### TASK INSTRUCTIONS:
Look for the word "pictures" in the entries and copy each line where it appears.

### ENTRIES PROVIDED:

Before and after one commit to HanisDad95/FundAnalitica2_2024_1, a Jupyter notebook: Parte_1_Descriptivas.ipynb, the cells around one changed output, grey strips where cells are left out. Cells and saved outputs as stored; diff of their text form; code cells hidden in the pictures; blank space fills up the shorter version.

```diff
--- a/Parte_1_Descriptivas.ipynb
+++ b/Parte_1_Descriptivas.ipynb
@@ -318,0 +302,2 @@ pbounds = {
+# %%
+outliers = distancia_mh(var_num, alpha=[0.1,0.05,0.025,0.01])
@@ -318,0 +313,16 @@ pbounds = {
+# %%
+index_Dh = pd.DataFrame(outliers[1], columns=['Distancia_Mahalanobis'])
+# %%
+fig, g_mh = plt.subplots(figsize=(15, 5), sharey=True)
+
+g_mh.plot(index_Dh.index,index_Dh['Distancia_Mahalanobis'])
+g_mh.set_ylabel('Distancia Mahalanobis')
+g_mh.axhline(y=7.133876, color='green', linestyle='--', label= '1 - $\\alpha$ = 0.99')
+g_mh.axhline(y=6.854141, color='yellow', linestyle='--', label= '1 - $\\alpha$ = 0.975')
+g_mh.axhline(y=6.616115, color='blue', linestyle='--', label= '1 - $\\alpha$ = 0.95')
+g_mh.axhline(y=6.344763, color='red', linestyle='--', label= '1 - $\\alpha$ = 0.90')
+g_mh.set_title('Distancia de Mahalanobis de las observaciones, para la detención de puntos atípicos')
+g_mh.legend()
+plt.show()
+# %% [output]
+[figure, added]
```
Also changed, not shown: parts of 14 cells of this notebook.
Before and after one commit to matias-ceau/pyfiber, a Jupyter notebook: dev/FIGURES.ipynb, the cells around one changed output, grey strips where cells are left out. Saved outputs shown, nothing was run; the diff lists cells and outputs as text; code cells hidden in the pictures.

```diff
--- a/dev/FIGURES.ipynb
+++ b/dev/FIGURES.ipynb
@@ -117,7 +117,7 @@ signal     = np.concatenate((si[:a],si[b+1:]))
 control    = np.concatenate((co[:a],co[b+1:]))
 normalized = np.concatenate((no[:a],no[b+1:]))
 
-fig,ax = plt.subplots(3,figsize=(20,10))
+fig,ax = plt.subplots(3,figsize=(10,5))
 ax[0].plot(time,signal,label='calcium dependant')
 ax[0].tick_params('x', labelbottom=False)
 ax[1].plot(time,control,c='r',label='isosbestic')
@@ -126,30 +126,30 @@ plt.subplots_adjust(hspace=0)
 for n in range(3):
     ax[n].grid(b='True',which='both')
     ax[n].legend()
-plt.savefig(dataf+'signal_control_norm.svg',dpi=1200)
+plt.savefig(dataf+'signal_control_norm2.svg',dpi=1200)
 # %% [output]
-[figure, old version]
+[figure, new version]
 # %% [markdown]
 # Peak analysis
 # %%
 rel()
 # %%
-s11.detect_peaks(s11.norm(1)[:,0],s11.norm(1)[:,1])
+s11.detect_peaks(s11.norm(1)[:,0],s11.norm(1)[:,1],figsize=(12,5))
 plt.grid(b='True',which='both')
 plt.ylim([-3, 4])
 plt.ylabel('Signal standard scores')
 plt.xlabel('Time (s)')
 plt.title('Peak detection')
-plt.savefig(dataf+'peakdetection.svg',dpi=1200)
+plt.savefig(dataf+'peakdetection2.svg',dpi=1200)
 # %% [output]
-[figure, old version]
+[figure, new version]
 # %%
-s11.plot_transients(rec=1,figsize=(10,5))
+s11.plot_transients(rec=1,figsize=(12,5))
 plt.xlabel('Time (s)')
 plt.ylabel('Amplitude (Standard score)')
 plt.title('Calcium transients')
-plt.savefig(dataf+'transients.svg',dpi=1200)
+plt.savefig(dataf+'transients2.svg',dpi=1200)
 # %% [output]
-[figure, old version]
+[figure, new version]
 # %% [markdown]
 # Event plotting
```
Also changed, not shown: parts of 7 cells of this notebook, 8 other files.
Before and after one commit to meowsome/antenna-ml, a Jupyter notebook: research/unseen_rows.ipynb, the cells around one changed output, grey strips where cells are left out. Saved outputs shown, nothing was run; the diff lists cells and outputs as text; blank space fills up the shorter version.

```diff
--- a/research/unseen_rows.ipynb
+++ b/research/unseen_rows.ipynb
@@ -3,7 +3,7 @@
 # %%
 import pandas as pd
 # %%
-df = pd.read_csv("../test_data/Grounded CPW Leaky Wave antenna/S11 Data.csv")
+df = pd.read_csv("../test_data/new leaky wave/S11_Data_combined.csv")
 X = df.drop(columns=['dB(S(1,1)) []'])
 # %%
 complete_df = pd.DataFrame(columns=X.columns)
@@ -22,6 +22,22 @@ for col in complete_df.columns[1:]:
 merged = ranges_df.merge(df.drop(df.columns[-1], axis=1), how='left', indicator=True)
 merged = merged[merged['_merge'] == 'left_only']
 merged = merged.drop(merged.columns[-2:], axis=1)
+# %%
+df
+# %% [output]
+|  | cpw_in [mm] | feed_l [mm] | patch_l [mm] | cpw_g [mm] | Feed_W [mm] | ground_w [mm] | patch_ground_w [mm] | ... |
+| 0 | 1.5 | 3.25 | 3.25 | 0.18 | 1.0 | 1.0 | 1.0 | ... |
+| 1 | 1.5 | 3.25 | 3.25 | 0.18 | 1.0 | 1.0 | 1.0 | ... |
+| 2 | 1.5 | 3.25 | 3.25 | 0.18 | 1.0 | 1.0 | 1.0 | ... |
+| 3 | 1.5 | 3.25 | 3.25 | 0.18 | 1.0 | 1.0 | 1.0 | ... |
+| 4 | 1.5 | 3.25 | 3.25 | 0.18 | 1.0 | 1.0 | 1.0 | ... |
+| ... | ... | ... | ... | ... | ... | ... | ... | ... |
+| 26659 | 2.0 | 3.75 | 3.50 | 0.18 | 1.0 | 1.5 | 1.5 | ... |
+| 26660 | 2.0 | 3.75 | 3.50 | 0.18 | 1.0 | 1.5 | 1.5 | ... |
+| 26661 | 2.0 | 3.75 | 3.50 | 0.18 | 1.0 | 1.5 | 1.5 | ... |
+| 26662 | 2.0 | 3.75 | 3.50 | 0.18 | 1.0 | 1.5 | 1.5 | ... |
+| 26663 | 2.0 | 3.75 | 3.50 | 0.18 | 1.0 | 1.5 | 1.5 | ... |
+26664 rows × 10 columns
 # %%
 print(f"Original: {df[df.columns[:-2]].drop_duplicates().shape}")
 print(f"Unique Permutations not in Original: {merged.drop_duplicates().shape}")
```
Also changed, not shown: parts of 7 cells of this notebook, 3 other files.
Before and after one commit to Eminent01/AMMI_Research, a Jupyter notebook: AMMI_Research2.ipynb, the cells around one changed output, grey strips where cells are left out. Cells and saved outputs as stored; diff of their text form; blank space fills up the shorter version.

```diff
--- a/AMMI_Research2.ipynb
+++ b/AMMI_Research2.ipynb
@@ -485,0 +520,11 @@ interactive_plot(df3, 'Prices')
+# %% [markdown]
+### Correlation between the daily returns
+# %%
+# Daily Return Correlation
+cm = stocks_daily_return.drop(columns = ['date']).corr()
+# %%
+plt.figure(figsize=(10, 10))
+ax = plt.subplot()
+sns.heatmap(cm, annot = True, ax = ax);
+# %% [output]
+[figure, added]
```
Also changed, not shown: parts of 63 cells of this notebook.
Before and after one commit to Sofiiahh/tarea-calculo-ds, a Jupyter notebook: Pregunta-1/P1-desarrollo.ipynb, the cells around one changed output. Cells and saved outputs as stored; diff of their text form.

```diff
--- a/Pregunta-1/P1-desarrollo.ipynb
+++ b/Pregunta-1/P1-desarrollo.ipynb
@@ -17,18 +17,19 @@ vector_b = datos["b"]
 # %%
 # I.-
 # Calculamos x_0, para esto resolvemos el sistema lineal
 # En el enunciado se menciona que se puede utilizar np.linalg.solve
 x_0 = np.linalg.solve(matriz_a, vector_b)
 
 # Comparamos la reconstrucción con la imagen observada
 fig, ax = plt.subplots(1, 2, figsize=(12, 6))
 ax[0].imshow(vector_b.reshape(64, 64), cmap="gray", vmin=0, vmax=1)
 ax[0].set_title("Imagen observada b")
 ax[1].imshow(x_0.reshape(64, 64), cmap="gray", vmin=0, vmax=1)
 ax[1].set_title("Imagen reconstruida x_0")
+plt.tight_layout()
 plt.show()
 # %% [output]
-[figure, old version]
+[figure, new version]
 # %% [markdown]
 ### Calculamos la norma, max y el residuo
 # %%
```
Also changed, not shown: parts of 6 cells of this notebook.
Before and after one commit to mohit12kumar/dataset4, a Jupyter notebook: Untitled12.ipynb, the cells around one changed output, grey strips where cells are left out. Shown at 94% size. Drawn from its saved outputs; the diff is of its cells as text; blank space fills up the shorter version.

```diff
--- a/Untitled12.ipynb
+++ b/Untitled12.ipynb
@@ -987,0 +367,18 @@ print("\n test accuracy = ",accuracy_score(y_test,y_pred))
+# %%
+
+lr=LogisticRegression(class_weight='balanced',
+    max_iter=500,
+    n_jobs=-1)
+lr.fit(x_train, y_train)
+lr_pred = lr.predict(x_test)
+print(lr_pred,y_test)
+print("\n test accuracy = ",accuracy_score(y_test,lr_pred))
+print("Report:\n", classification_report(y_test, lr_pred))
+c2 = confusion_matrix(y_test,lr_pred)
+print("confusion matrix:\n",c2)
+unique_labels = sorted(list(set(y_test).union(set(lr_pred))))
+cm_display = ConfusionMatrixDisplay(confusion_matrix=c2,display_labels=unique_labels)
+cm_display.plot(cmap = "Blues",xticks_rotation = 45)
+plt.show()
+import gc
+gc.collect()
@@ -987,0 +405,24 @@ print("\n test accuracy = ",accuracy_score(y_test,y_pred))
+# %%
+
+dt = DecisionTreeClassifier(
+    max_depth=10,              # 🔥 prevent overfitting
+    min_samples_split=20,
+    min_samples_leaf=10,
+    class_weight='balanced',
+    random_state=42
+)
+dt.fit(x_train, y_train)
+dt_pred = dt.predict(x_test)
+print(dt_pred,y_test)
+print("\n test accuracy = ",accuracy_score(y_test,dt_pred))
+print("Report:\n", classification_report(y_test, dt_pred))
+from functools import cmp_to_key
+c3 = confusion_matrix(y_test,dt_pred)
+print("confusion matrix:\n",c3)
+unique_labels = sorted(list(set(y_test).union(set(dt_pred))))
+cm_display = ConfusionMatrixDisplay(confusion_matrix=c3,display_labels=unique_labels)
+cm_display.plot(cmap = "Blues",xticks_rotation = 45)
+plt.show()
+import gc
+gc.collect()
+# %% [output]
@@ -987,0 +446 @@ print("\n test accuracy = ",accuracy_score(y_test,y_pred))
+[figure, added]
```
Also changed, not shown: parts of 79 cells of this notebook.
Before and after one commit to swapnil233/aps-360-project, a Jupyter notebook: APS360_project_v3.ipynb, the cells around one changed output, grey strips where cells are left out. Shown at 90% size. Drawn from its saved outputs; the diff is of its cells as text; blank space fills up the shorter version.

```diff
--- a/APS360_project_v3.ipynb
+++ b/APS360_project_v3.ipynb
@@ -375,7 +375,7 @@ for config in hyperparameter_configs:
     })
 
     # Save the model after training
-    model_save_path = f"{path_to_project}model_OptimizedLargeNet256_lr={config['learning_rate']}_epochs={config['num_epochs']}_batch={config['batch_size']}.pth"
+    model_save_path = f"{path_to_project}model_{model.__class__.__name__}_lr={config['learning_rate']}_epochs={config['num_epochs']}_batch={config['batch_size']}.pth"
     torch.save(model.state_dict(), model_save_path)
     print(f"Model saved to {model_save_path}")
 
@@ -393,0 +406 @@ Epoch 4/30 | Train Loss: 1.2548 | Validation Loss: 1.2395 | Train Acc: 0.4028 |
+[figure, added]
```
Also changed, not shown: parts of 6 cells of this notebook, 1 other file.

### FINISHED TASK:
Before and after one commit to HanisDad95/FundAnalitica2_2024_1, a Jupyter notebook: Parte_1_Descriptivas.ipynb, the cells around one changed output, grey strips where cells are left out. Cells and saved outputs as stored; diff of their text form; code cells hidden in the pictures; blank space fills up the shorter version.
Before and after one commit to matias-ceau/pyfiber, a Jupyter notebook: dev/FIGURES.ipynb, the cells around one changed output, grey strips where cells are left out. Saved outputs shown, nothing was run; the diff lists cells and outputs as text; code cells hidden in the pictures.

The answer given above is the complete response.